- **Instructions to follow**: Print the listing below exactly.

- **Source material**:

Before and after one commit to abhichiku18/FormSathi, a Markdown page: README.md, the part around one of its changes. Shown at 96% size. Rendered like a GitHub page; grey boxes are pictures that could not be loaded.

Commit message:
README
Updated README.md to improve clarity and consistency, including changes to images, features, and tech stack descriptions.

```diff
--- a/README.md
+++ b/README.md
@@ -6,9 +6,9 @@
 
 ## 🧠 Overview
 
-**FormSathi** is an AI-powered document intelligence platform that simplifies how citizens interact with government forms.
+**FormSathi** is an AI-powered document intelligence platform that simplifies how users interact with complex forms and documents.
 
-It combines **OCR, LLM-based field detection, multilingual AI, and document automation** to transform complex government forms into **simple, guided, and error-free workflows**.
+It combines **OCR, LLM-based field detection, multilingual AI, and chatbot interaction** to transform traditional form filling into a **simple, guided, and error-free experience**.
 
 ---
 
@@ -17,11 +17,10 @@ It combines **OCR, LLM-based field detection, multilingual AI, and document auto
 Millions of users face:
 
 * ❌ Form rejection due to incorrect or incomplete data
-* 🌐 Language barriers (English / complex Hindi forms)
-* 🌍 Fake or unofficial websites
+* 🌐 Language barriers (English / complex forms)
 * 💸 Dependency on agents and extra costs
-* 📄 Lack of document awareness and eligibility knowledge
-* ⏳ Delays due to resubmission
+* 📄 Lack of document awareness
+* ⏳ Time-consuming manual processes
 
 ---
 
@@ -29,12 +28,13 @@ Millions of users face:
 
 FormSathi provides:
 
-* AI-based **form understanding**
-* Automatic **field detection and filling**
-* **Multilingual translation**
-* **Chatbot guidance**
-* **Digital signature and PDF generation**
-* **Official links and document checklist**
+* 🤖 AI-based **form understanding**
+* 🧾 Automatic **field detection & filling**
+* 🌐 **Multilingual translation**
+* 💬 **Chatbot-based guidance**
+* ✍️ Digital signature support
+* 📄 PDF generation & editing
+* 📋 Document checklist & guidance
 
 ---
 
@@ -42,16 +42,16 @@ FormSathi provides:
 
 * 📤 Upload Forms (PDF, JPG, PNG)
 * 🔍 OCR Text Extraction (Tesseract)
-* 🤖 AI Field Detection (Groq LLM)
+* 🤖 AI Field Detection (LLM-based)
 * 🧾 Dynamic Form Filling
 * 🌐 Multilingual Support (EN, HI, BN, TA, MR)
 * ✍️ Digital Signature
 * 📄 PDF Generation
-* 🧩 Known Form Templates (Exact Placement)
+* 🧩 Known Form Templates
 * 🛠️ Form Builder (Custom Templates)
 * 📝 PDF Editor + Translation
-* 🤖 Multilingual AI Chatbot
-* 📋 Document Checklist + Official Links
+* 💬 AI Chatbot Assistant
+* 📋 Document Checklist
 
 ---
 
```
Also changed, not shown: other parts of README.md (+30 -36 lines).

- **Output of the task**:
Before and after one commit to abhichiku18/FormSathi, a Markdown page: README.md, the part around one of its changes. Shown at 96% size. Rendered like a GitHub page; grey boxes are pictures that could not be loaded.

Commit message:
README
Updated README.md to improve clarity and consistency, including changes to images, features, and tech stack descriptions.

```diff
--- a/README.md
+++ b/README.md
@@ -6,9 +6,9 @@
 
 ## 🧠 Overview
 
-**FormSathi** is an AI-powered document intelligence platform that simplifies how citizens interact with government forms.
+**FormSathi** is an AI-powered document intelligence platform that simplifies how users interact with complex forms and documents.
 
-It combines **OCR, LLM-based field detection, multilingual AI, and document automation** to transform complex government forms into **simple, guided, and error-free workflows**.
+It combines **OCR, LLM-based field detection, multilingual AI, and chatbot interaction** to transform traditional form filling into a **simple, guided, and error-free experience**.
 
 ---
 
@@ -17,11 +17,10 @@ It combines **OCR, LLM-based field detection, multilingual AI, and document auto
 Millions of users face:
 
 * ❌ Form rejection due to incorrect or incomplete data
-* 🌐 Language barriers (English / complex Hindi forms)
-* 🌍 Fake or unofficial websites
+* 🌐 Language barriers (English / complex forms)
 * 💸 Dependency on agents and extra costs
-* 📄 Lack of document awareness and eligibility knowledge
-* ⏳ Delays due to resubmission
+* 📄 Lack of document awareness
+* ⏳ Time-consuming manual processes
 
 ---
 
@@ -29,12 +28,13 @@ Millions of users face:
 
 FormSathi provides:
 
-* AI-based **form understanding**
-* Automatic **field detection and filling**
-* **Multilingual translation**
-* **Chatbot guidance**
-* **Digital signature and PDF generation**
-* **Official links and document checklist**
+* 🤖 AI-based **form understanding**
+* 🧾 Automatic **field detection & filling**
+* 🌐 **Multilingual translation**
+* 💬 **Chatbot-based guidance**
+* ✍️ Digital signature support
+* 📄 PDF generation & editing
+* 📋 Document checklist & guidance
 
 ---
 
@@ -42,16 +42,16 @@ FormSathi provides:
 
 * 📤 Upload Forms (PDF, JPG, PNG)
 * 🔍 OCR Text Extraction (Tesseract)
-* 🤖 AI Field Detection (Groq LLM)
+* 🤖 AI Field Detection (LLM-based)
 * 🧾 Dynamic Form Filling
 * 🌐 Multilingual Support (EN, HI, BN, TA, MR)
 * ✍️ Digital Signature
 * 📄 PDF Generation
-* 🧩 Known Form Templates (Exact Placement)
+* 🧩 Known Form Templates
 * 🛠️ Form Builder (Custom Templates)
 * 📝 PDF Editor + Translation
-* 🤖 Multilingual AI Chatbot
-* 📋 Document Checklist + Official Links
+* 💬 AI Chatbot Assistant
+* 📋 Document Checklist
 
 ---
 
```
Also changed, not shown: other parts of README.md (+30 -36 lines).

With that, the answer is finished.